Do hockey’s tough guys need their own representative body?

Puck Daddy

Hockey is a weird sport. While all of the major sports have games within the game, hockey is the only one that boasts a mini-game that often has no bearing on the outcome of the larger contest. Here, I'm referring to the hockey fight, and more specifically, the hockey fight that takes place between two tough guys.

Some argue that these enforcers act as a police presence, discouraging opponents from making runs at their best players. However, since these tough guys never share the ice with their best players (except for Paul Bissonnette, who brags he once skated on a line with Evgeni Malkin and Sidney Crosby for eight entire seconds), that's a flimsy argument.

Enforcer fights, entertaining as they are, often have no bearing whatsoever on the outcome of the larger contest. They're just a thing that happens, a sudden sideshow in which two tough guys drop all of the equipment necessary to play the actual game and stage a bare-knuckle boxing match.

It's absurd, and no one is more aware of this absurdity than the guys who demonstrate it on the ice. Most of them know full well that they are part of a strange and entirely separate class of hockey player — one that this awful summer of sudden deaths has shown to be misunderstood and under-supported.

In a column for The Globe and Mail on Friday, former enforcer Georges Laraque discussed the separation of the tough guys from the rest of the NHL:

For a lot of guys, not just heavyweights, all they knew was hockey. When they get into the real world, it is a struggle and they go into huge depression.

So if you're a tough guy, you have to deal with a lot of stuff. It would be normal that former players need help or counselling, but this is another issue.

We are supposed to be invincible. We are supposed to show no weaknesses. This is an ego job. You hide everything and the only people who know what you are going through are other tough guys.

Laraque's point is a quality one.
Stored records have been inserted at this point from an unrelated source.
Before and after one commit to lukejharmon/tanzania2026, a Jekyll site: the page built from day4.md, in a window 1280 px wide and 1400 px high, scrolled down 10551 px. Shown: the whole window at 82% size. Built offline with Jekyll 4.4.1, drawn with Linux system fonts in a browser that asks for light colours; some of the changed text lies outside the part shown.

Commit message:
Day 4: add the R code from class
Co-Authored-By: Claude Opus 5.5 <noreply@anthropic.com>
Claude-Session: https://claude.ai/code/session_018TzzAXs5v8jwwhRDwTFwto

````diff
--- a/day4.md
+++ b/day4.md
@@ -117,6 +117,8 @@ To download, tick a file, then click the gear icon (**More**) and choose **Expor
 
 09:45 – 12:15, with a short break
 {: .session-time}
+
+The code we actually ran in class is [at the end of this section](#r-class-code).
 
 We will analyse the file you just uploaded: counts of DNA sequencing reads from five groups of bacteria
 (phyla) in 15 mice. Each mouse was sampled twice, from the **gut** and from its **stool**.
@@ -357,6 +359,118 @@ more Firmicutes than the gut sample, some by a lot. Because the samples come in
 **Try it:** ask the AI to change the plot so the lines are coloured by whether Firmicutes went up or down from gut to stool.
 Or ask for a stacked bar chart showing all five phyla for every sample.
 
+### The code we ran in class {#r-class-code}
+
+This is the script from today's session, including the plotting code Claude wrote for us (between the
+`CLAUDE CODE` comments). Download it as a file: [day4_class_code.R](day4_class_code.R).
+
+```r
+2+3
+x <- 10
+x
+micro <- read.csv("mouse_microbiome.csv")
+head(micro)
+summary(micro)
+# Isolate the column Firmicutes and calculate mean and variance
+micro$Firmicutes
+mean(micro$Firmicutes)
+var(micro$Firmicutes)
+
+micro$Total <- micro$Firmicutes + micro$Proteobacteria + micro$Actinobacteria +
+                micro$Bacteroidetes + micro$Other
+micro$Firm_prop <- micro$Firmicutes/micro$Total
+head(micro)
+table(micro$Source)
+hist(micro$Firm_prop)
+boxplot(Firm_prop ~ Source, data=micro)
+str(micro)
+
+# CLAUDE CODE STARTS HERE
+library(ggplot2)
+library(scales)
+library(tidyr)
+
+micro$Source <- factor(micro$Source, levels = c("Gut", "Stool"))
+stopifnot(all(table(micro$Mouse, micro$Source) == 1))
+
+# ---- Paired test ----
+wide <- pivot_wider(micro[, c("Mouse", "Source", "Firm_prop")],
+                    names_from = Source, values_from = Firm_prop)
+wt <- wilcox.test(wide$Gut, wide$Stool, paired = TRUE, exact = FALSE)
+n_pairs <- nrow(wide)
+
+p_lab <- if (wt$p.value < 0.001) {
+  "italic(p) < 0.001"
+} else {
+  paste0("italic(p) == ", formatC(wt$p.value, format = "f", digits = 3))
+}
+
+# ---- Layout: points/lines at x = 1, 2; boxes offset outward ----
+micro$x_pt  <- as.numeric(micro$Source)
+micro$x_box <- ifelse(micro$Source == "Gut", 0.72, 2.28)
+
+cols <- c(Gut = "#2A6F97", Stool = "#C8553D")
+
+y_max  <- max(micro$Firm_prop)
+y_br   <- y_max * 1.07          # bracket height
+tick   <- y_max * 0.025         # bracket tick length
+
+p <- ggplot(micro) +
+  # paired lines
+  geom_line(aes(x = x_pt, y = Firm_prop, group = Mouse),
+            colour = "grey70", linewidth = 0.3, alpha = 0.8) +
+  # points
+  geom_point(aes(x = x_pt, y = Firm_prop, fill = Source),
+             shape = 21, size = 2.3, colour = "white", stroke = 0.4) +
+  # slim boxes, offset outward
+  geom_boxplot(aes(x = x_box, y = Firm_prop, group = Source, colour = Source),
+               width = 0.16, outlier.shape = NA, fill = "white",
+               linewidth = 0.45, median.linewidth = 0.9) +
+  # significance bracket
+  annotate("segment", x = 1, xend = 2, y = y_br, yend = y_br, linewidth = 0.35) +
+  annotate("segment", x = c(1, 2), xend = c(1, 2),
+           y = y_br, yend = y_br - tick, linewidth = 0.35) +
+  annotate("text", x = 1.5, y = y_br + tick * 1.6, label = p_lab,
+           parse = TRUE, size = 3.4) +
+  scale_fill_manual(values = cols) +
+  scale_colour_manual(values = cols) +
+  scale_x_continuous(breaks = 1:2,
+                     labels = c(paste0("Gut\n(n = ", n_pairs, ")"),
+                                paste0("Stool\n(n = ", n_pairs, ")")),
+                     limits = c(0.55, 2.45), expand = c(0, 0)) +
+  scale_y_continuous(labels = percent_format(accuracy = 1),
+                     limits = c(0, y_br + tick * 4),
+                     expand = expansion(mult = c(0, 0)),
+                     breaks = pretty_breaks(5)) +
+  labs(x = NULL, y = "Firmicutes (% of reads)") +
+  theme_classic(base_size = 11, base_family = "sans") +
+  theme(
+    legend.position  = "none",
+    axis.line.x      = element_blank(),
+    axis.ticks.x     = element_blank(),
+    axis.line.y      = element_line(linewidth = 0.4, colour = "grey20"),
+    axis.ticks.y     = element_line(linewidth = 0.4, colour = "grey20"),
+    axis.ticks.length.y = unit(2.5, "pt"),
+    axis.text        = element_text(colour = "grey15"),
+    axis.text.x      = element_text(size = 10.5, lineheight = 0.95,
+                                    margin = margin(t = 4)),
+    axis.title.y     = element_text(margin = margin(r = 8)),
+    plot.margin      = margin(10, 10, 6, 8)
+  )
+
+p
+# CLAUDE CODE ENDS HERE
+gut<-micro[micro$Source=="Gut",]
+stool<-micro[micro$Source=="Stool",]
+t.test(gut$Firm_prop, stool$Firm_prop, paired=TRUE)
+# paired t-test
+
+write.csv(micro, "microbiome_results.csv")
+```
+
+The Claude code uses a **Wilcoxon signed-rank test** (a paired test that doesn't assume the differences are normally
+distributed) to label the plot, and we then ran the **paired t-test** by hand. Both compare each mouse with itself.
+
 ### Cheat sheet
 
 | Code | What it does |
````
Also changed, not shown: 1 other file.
The NHL's tough guys are a unique group, and a true understanding of what they go through is limited to others within that group.

But there's a second, underlying point: the role of the tough guy is, as Laraque puts it, a job.

It's a position the NHL has created, and now it's up to the League to give the same care and attention to this separate class of hockey player that they give to the "typical" players, for lack of a better word.

The problem is that it's difficult to care for a group of people whose issues you don't understand.

Tough guys are hybrids without a home, neither fully hockey player nor fully fighter. Unique as they are, it will require like minds to help them through their issues, which is why Laraque suggests a committee of tough guys:

The best solution would be to have a committee of former players who have fought before for a living, some guys who struggle with the job, some guys who had success, some big and small guys. That way, guys with problems would be more comfortable to talk about their issues and we would be able to find solutions together.

The NHL and the NHLPA also have to work hard together to find better programs for transition to life after hockey for their athletes. Even after their careers are done, those guys are a product in the NHL and we have to take care of them.

While Laraque's idea — a committee of hockey fighters — is a vision for counseling and support, it isn't difficult to imagine this committee going even further.

One assumes that the committee of former tough guys would be able to speak to the NHLPA on behalf of the current class of tough guys. As Laraque explained, the programs and doctors the NHLPA presently provides to them aren't effective, because they belie any real understanding of what the tough guys go through:

Boogaard, Rypien and Belak were all suffering from depression, but do you know how many more guys are in that situation right now and were just standing by waiting for the bad news to come? As you can see, those guys are not invincible and they also need help. The programs we have right now are not good enough.

Forget about the programs where you have some doctors with a PhD from Harvard who can come in and solve those issues. Players don't want to talk to a guy who has never played the game or even understand our struggles.

It's a leap, albeit a minor one, but if indeed Laraque feels that the tough guys need to be be better supported and represented, and he also feels that only other tough guys would do it properly, could he be suggesting they organize?

Rick Rypien was often described as one of the best pound-for-pound fighters in the NHL. That's a boxing term, and it was rightly applied to him. He was a boxer on skates. Many of today's enforcers are, and frankly, it seems strange to me that there isn't a governing body looking out for them as fighters. If they weren't on skates, there would be.

Laraque is right that these tough guys need more support, and it seems as though the NHLPA isn't equipped to provide it.

So then, do hockey's fighters need their own separate, representative body within the NHLPA?

Harrison is also the co-editor of the Canucks' blog Pass it to Bulis.

What to Read Next